One of the worst problems with the Thai government response is its dependence on poorly trained civilian militias. As the International Crisis Group notes, These militias are hardly effective at combating the insurgents–but are very good at committing war crimes against the civilian population. Reliance on these local forces may secure tactical victories but ensures strategic defeat. The civilian population will be hardly willing to lend a hand if militia "rangers" continue severing their limbs.
Thailand’s paramilitary problem once again demonstrates that local militias aren’t a panacea for governments trying to fight irregular enemies such as terrorists, guerrillas, and international criminals. If we are in fact, heading towards a future of government-backed "open source" counter-terrorism, the prognosis for the success of our political objectives isn’t good.
David Francis of FP Passport:
In the latest issue of FP, I wrote
(subscription required) about the efforts of ICANN, the group that
gives out Internet domain names, to "internationalize" the Web.
Starting this year, ICANN will allow users to use non-Roman characters
in top level domain names. For example, Arabic-speaking users will no
longer have to end Web addresses in ".com"—they can register the last
part of their Web address in their own native language. …
Despite ICANN’s efforts to incorporate

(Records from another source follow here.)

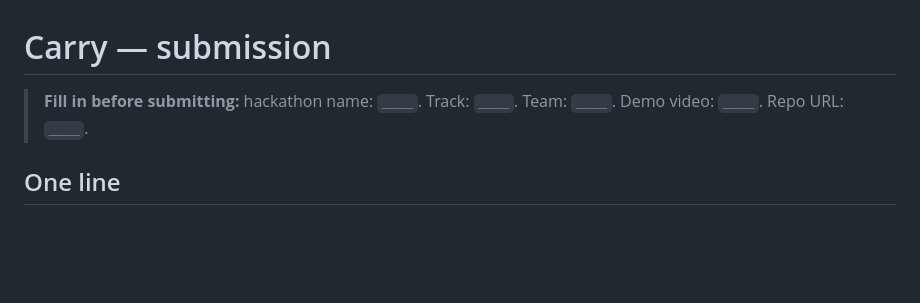
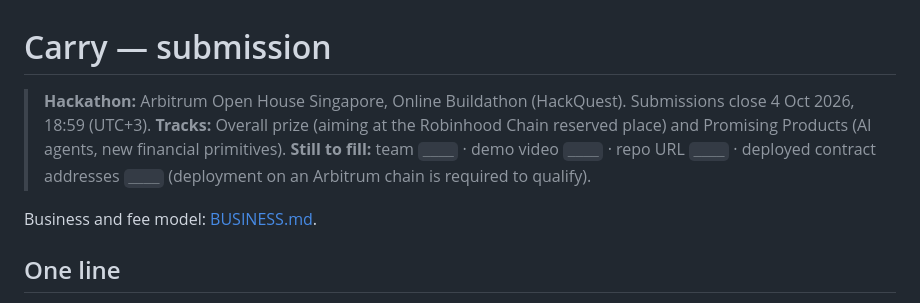
Before and after one commit to theyavuzarslan/carry-arbitrum, a Markdown page: SUBMISSION.md, the part around the change. Drawn GitHub-style; blank space fills up the shorter version.

Commit message:
Submission: hackathon, tracks and business-model link
Co-Authored-By: Claude Opus 5.5 <noreply@anthropic.com>

```diff
--- a/SUBMISSION.md
+++ b/SUBMISSION.md
@@ -1,6 +1,10 @@
 # Carry — submission
 
-> **Fill in before submitting:** hackathon name: `____`. Track: `____`. Team: `____`. Demo video: `____`. Repo URL: `____`.
+> **Hackathon:** Arbitrum Open House Singapore, Online Buildathon (HackQuest). Submissions close 4 Oct 2026, 18:59 (UTC+3).
+> **Tracks:** Overall prize (aiming at the Robinhood Chain reserved place) and Promising Products (AI agents, new financial primitives).
+> **Still to fill:** team `____` · demo video `____` · repo URL `____` · deployed contract addresses `____` (deployment on an Arbitrum chain is required to qualify).
+
+Business and fee model: [BUSINESS.md](BUSINESS.md).
 
 ## One line
 
```
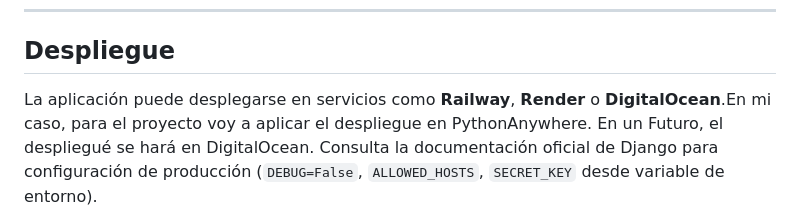
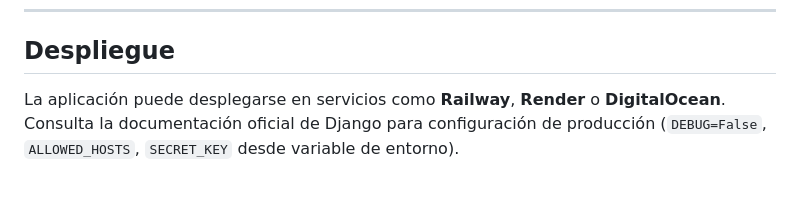
Before and after one commit to RubenMC-44/Taskflow, a Markdown page: README.md, the part around the change. GitHub-like rendering.

Commit message:
README - Changes in the project documentacion

```diff
--- a/README.md
+++ b/README.md
@@ -120,6 +120,6 @@ mediante `fetch()` con el token CSRF de Django.
 
 ## Despliegue
 
-La aplicación puede desplegarse en servicios como **Railway**, **Render** o **DigitalOcean**.En mi caso, para el proyecto voy a aplicar el despliegue en PythonAnywhere. En un Futuro, el despliegué se hará en DigitalOcean.
+La aplicación puede desplegarse en servicios como **Railway**, **Render** o **DigitalOcean**.
 Consulta la documentación oficial de Django para configuración de producción (`DEBUG=False`,
 `ALLOWED_HOSTS`, `SECRET_KEY` desde variable de entorno).
```
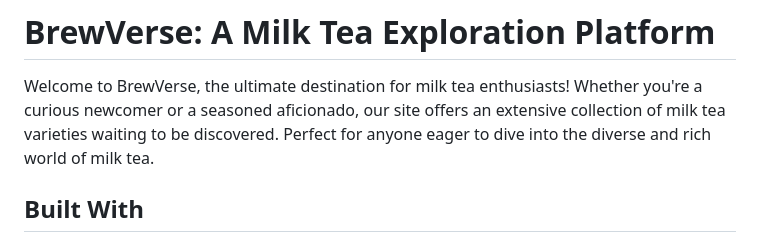
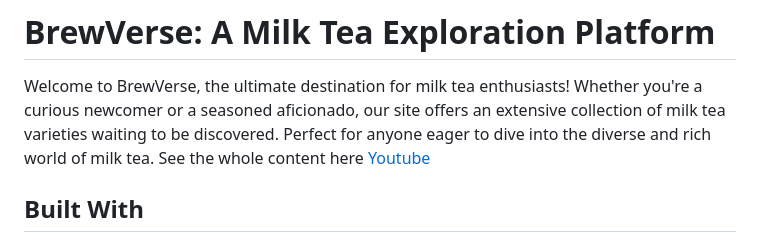
Before and after one commit to qf2172/Front-end-for-BrewVerse, a Markdown page: readme.md, the part around the change. GitHub-like rendering.

Commit message:
add link to Youtube

```diff
--- a/readme.md
+++ b/readme.md
@@ -1,6 +1,7 @@
 # BrewVerse: A Milk Tea Exploration Platform
 
 Welcome to BrewVerse, the ultimate destination for milk tea enthusiasts! Whether you're a curious newcomer or a seasoned aficionado, our site offers an extensive collection of milk tea varieties waiting to be discovered. Perfect for anyone eager to dive into the diverse and rich world of milk tea.
+See the whole content here [Youtube](https://youtu.be/jpUwumqvDYI)
 
 ## Built With
 
```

Russian alphabet characters into Web addresses (it is one of 11 sets of
characters the group is incorporating), Moscow is pushing
for the creation of an Internet that recognizes only Cyrillic
characters. Experts [warn of]
increased international isolation and more government censorship of the
Russia is obviously trying to create an easier censorship apparatus. Given the disorganization and weakness of the political opposition, censoring their web sites will remove their last remaining strength. As I noted in a post on Burma, dictatorships have caught on to the effect of the internet as a force multiplier for dissident movements and are preparing counter-measures.
The Kremlin also derives another important benefit from this policy. The Russian people feel victimized by the West, which they believe disregarded their legitimate national interests. Putin’s strong-man measures are marketed as nationalistic self-strengthening, the 21st century equivalent of Peter the Great’s modernization. In a Russia desperate to demonstrate its strength and independence, establishing a separate Russian internet is sure to play well with the public’s patriotic mood.
Charlie Wilson’s War is a movie about many things. It’s a study of how interest groups, marginal congressmen, and disgruntled CIA agents can change the course of US policy. It’s a demonstration of how a small, ragtag force of guerrillas can defeat a superpower through sheer will (and a little help from powerful friends).
And most importantly, it’s a damning indictment of America’s short attention span. Congressman Charlie Wilson can get all of the attention and money he wants when he’s breathing fire about halting the Red Army. But when it comes to rebuilding Afghan civil society, Wilson gets the cold shoulder. No one’s interested in building Afghan schools, resettling Afghan refugees, and doing the leg work to transform Afghanistan back into what it was before the Russian invasion.
Reviewers misunderstand the message of the film (and the book) that inspired it when they say it is a film about the consequences of backing the Afghan insurgents. The rise of Al-Qaeda and the Taliban was not a direct consequence of the Afghan War, although many terrorists-in-training were inspired by the defeat of a superpower. The United States did not directly arm and train Al Qaeda, as all money was funneled through the Pakistanis (something we unfortunately have not ceased doing). As Michael Scheurer has noted time and time again, our abandonment of the Afghans helped fuel a civil war that eventually resulted in the rise of the Taliban. And everyone knows the story from there…
An alleged classified US intelligence report (leaked through Wikileaks) detailing military perceptions of the 2004 battle of Fallujah has hit the mass media. There are doubts, of course, about the report’s veracity. I, for one, hope it is true–the analysis demonstrates awareness of how we are losing the information war in Iraq.
Main and Central’s Lurch calls on the insights of a former military man with many years of experience in the Middle East. No, not one of those retired generals on CNN–T.E. Lawrence. Lurch compares Lawrence’s account of his exploits to the progress of the insurgency and discovers some remarkable similarities.